The combination of tropical storms, wildfires and other disasters, coming after months of prior disasters and the struggle to deal with the pandemic, has taken a growing toll on the nation’s disaster response system. Part of the problem is that more frequent disasters make it harder to recover, according to Samantha Montano, an assistant professor of emergency management at Massachusetts Maritime Academy.
“What makes climate change so insidious is that it alters hazards, like flooding, just enough to turn what otherwise could have been just an emergency into a disaster, and disasters into catastrophes,” Dr. Montano said. “Not only does this lead to more damage but also traps people in a cycle of recovery.”
Coping with that change, she said, means that governments have to spend more money before a storm or wildfire hits, reinforcing homes and infrastructure, rather than just trying to build better afterward. And local emergency departments need increased funding as their jobs expand.
When state and local governments can’t keep up with the need, responsibility falls to FEMA. But the agency risks being overwhelmed, according to Brock Long, who was FEMA’s administrator during the hurricanes and wildfires of 2017 and 2018.
“The current business model for the Federal Emergency Management Agency, and the expectations placed upon it by the public and Congress, are unrealistic at this point,” said Mr. Long, who is now executive chairman of Hagerty Consulting, which advises companies and governments on dealing with disasters.
That toll can be measured in the minutia of FEMA’s daily briefings.
Three years ago, before Hurricane Harvey marked the beginning of a string of record natural catastrophes, FEMA was managing 27 major disasters around the country, with a staff of slightly more than 10,000 people. As of Tuesday, the agency was handling about twice as many disasters, not counting its pandemic response in every state and five territories, despite a staff increase of just one-third. And the country has yet to reach peak hurricane season.
In a statement, Lizzie Litzow, FEMA’s press secretary, said the agency continues to help states hit by natural disasters.
“FEMA is well positioned with thousands of personnel in the field supporting existing operations, thousands more ready to support emergent disaster operations and more personnel joining the agency through virtual onboarding every two weeks,” Ms. Litzow said.
But the real solution, Mr. Long said, isn’t a bigger FEMA. Rather, local governments have to impose tougher building codes and restrictions in vulnerable areas, which home builders often oppose for fear of increased costs. If cities and towns had better building codes, he said, fewer people would need to evacuate their homes, reducing their exposure to the coronavirus.
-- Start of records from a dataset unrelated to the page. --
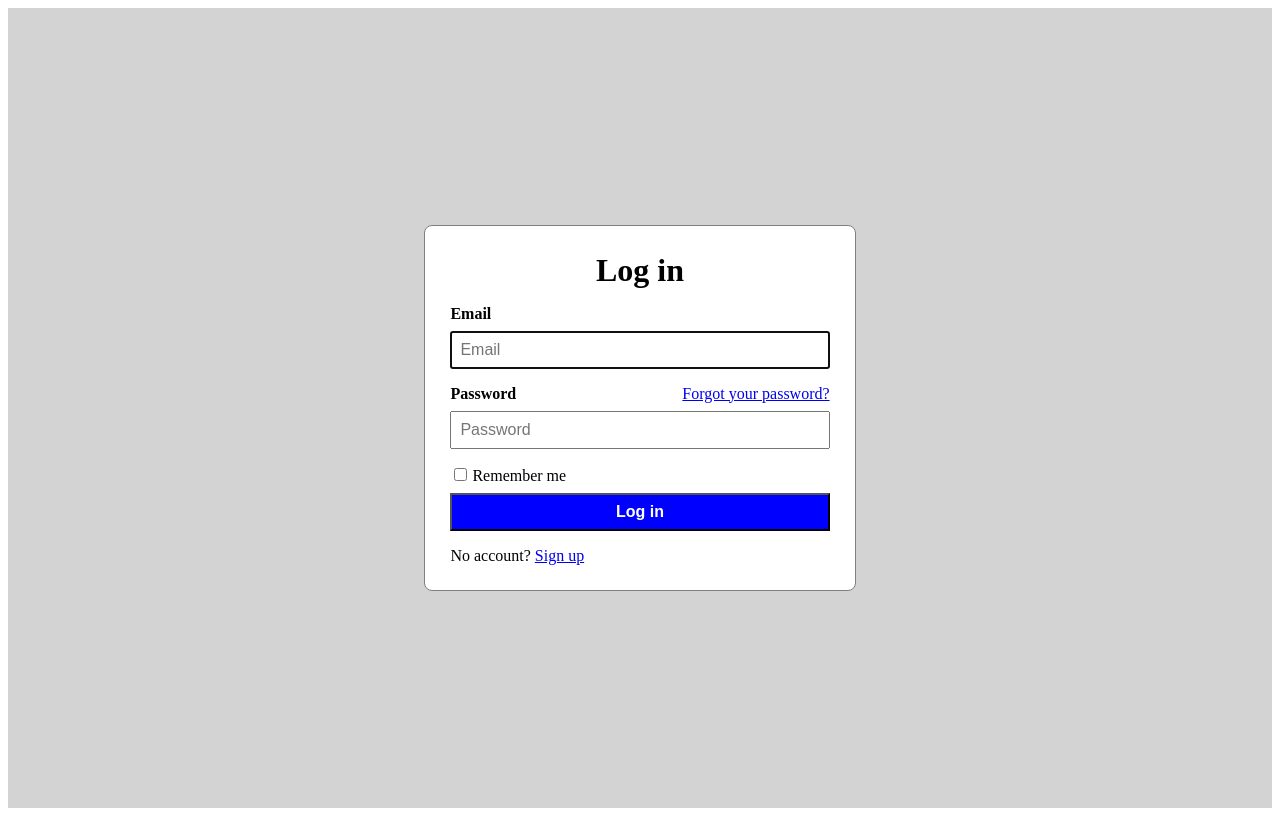
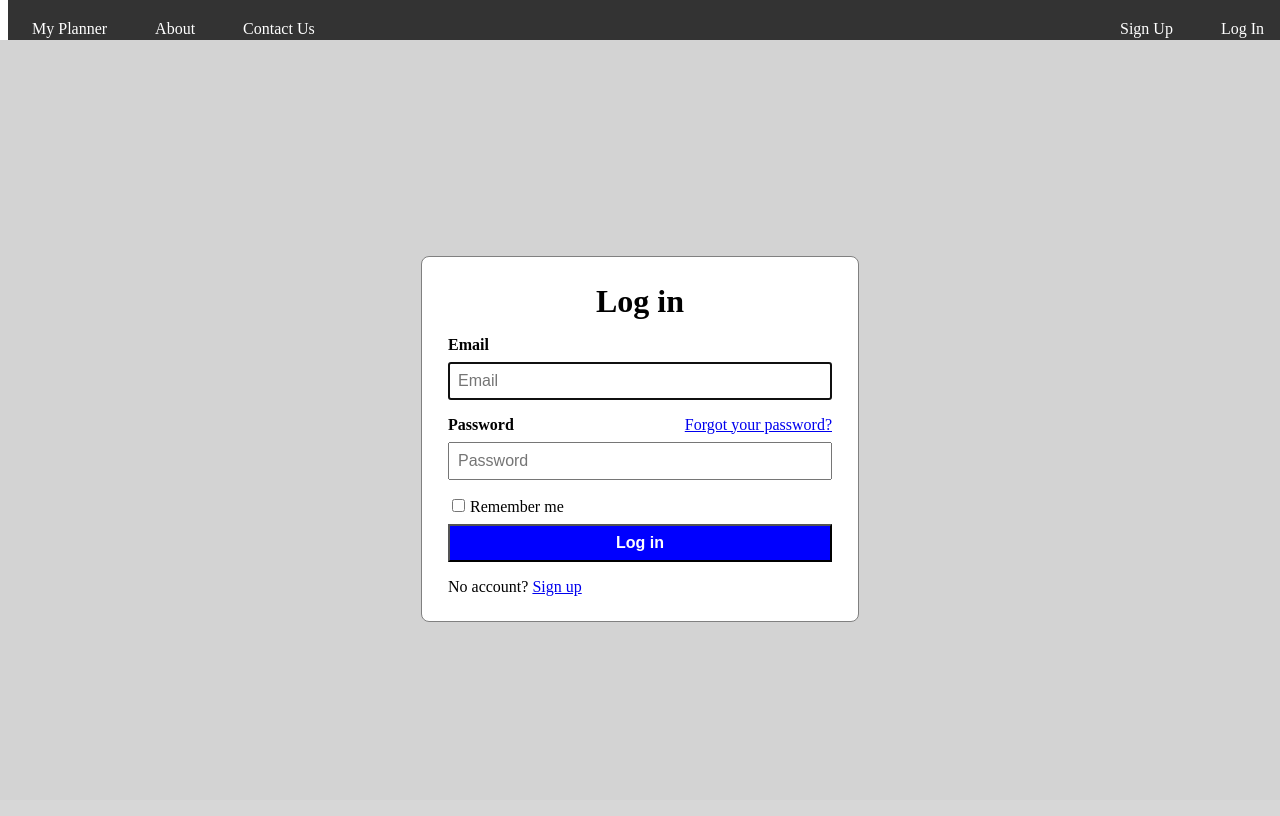
Before and after one commit to CSCI-5828-Foundations-Sftware-Engr/team-tbd-semester-project, a Flask app: page /logIn in a window 1280 px wide. After the commit the page ends 622 px from the top, so only its background shows below. Run offline with Flask 2, Linux system fonts and the light colour scheme.

Commit message:
Basic home html changes

```diff
--- a/app.py
+++ b/app.py
@@ -2,7 +2,6 @@ from flask import Flask, request, redirect, url_for, render_template
 
 app = Flask(__name__)
 
-@app.route("/")
 @app.route('/logIn', methods=['GET', 'POST'])
 def logIn():
     error = None
@@ -24,3 +23,16 @@ def forgotPassword():
     if request.method == 'POST':
         pass
     return render_template('forgotPassword.html')
+
+@app.route("/")
+@app.route('/home')
+def home():
+    return render_template('home.html')
+
+@app.route('/about')
+def about():
+    return render_template('about.html')
+
+@app.route('/contactUs')
+def contactUs():
+    return render_template('contactUs.html')
--- /dev/null
+++ b/static/css/style.css
@@ -0,0 +1,83 @@
+.navBar {
+    position: fixed;
+    top: 0;
+    margin: 0;
+    padding: 0;
+    width: 100%;
+    background-color: #333;
+}
+.navButton {
+    color: white;
+    text-decoration: none;
+    padding: 20px 24px;
+}
+.floatLeft {
+    float: left;
+}
+.floatRight {
+    float: right;
+}
+.navButton:hover {
+    background-color: #111;
+}
+.flex-column {
+    display: flex;
+    flex-direction: column;
+}
+.container {
+    position: absolute;
+    width: 100%;
+    height: 95%;
+    top: 5;
+    bottom: 0;
+    left: 0;
+    right: 0;
+    background-color: lightgray;
+}
+.form {
+    width: 30%;
+    margin: auto;
+    padding: 2%;
+    border: 1px solid gray;
+    border-radius: 8px;
+    background-color: white;
+}
+.title {
+    font-size: xx-large;
+    text-align: center;
+}
+.bold-text {
+    font-weight: bold;
+}
+.error {
+    color: red;
+    text-align: center;
+}
+.medium-text {
+    font-size:medium;
+}
+.flex-space-between {
+    display: flex;
+    justify-content: space-between;
+}
+.rememberMeCheckBox {
+    margin-right: 5px;
+}
+.logInButton {
+    background-color: blue;
+    color: white;
+}
+.margin-top {
+    margin-top: 16px;
+}
+.small-margin-top {
+    margin-top: 8px;
+}
+.padding-vertical {
+    padding-top: 8px;
+    padding-bottom: 8px;
+}
+.padding-horizontal {
+    padding-left: 8px;
+    padding-right: 8px;
+}
--- /dev/null
+++ b/templates/about.html
@@ -0,0 +1,5 @@
+{% extends 'home.html' %}
+
+{% block content %}
+<span>{% block title %}About{% endblock %}</span>
+{% endblock %}
--- a/templates/base.html
+++ b/templates/base.html
@@ -1,68 +1,14 @@
 <!DOCTYPE html>
 <html lang="en">
     <head>
-        <title>Planner App</title>
-        <style>
-            .flex-column {
-                display: flex;
-                flex-direction: column;
-            }
-            .container {
-                min-height: 100vh;
-                align-items: center;
-                justify-content: center;
-                background-color: lightgray;
-            }
-            .form {
-                width: 30%;
-                padding: 2%;
-                border: 1px solid gray;
-                border-radius: 8px;
-                background-color: white;
-            }
-            .title {
-                font-size: xx-large;
-                text-align: center;
-            }
-            .bold-text {
-                font-weight: bold;
-            }
-            .error {
-                color: red;
-                text-align: center;
-            }
-            .medium-text {
-                font-size:medium;
-            }
-            .flex-space-between {
-                display: flex;
-                justify-content: space-between;
-            }
-            .rememberMeCheckBox {
-                margin-right: 5px;
-            }
-            .logInButton {
-                background-color: blue;
-                color: white;
-            }
-            .margin-top {
-                margin-top: 16px;
-            }
-            .small-margin-top {
-                margin-top: 8px;
-            }
-            .padding-vertical {
-                padding-top: 8px;
-                padding-bottom: 8px;
-            }
-            .padding-horizontal {
-                padding-left: 8px;
-                padding-right: 8px;
-            }
-        </style>
+        {% block head %}
+        <meta charset="UTF-8">
+        <link rel="stylesheet" href="{{ url_for('static', filename='css/style.css') }}"/>
+        <title>{% block title %}{% endblock %} - My Planner</title>
+        {% endblock %}
     </head>
     <body>
-        {% block content %}
+        {% block body %}
         {% endblock %}
     </body>
 </html>
--- /dev/null
+++ b/templates/contactUs.html
@@ -0,0 +1,5 @@
+{% extends 'home.html' %}
+
+{% block content %}
+<span>{% block title %}Contact Us{% endblock %}</span>
+{% endblock %}
--- a/templates/forgotPassword.html
+++ b/templates/forgotPassword.html
@@ -1,9 +1,9 @@
-{% extends "base.html" %}
+{% extends "home.html" %}
 
 {% block content %}
     <div class="flex-column container">
         <form class="flex-column form" action="/forgotPassword", method="post">
-            <span class="title bold-text">Reset password</span>
+            <span class="title bold-text">{% block title %}Reset password{% endblock %}</span>
             <div class="flex-column margin-top">
                 <span class="bold-text">Email</span>
                 <input class="medium-text small-margin-top padding-horizontal padding-vertical" type="email" name="email" value="{{request.form.email}}" placeholder="email" autofocus required/>
--- /dev/null
+++ b/templates/home.html
@@ -0,0 +1,20 @@
+{% extends 'base.html' %}
+
+{% block body %}
+<nav class="navBar">
+    <span>
+        <a class="navButton floatLeft" href="{{ url_for('home')}}">My Planner</a>
+        <a class="navButton floatLeft" href="{{ url_for('about') }}">About</a>
+        <a class="navButton floatLeft" href="{{ url_for('contactUs') }}">Contact Us</a>
+    </span>
+    <span>
+        <a class="navButton floatRight" href="{{ url_for('logIn') }}">Log In</a>
+        <a class="navButton floatRight" href="{{ url_for('signUp') }}">Sign Up</a>
+    </span>
+</nav>
+<div class="container">
+    {% block content %}
+    <span>{% block title %}Home{% endblock %}</span>
+    {% endblock %}
+</div>
+{% endblock %}
--- a/templates/logIn.html
+++ b/templates/logIn.html
@@ -1,9 +1,9 @@
-{% extends "base.html" %}
+{% extends "home.html" %}
 
 {% block content %}
 <div class="flex-column container">
     <form class="flex-column form" action="/logIn" method="post">
-        <span class= "title bold-text">Log in</span>
+        <span class= "title bold-text">{% block title %}Log in{% endblock %}</span>
         {% if error %}
             <span class="error"><strong>Error: </strong>{{error}}</span>
         {% endif %}
--- a/templates/signUp.html
+++ b/templates/signUp.html
@@ -1,9 +1,9 @@
-{% extends "base.html" %}
+{% extends "home.html" %}
 
 {% block content %}
 <div class="flex-column container">
     <form class="flex-column form" action="/signUp" method="post">
-        <span class= "title bold-text">Create account</span>
+        <span class= "title bold-text">{% block title %}Create account{% endblock %}</span>
         {% if error %}
             <span class="error"><strong>Error: </strong>{{error}}</span>
         {% endif %}
```
Also changed, not shown: calender.db (deleted).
“Mass evacuation has become a man-made disaster, because we failed to put proper residential codes or building codes in place,” Mr. Long said. “We have a severe case of hazard amnesia.”
Juan Declet-Barreto, a social scientist at the Union of Concerned Scientists who works on climate vulnerability, laid part of the blame with President Trump for difficulties in disaster response. The president, he said, has politicized the work of scientific agencies like the Centers for Disease Control and Prevention and the National Weather Service that Americans rely on to navigate disasters, and has tried to cut their budgets.
“They need to be well funded,” Dr. Declet-Barreto said. “They need to be allowed to do their work.”
The twin disasters of climate change and the pandemic have something else in common, he said, in addition to the failures of the Trump administration to respond to them. Both disasters have disproportionately hurt minorities.
“We shouldn’t be romanticizing some sort of pre-Covid ideal state. We did not live in that,” Dr. Declet-Barreto said. “These threats that we are living through are going to continue to expose the inequalities that already exist.”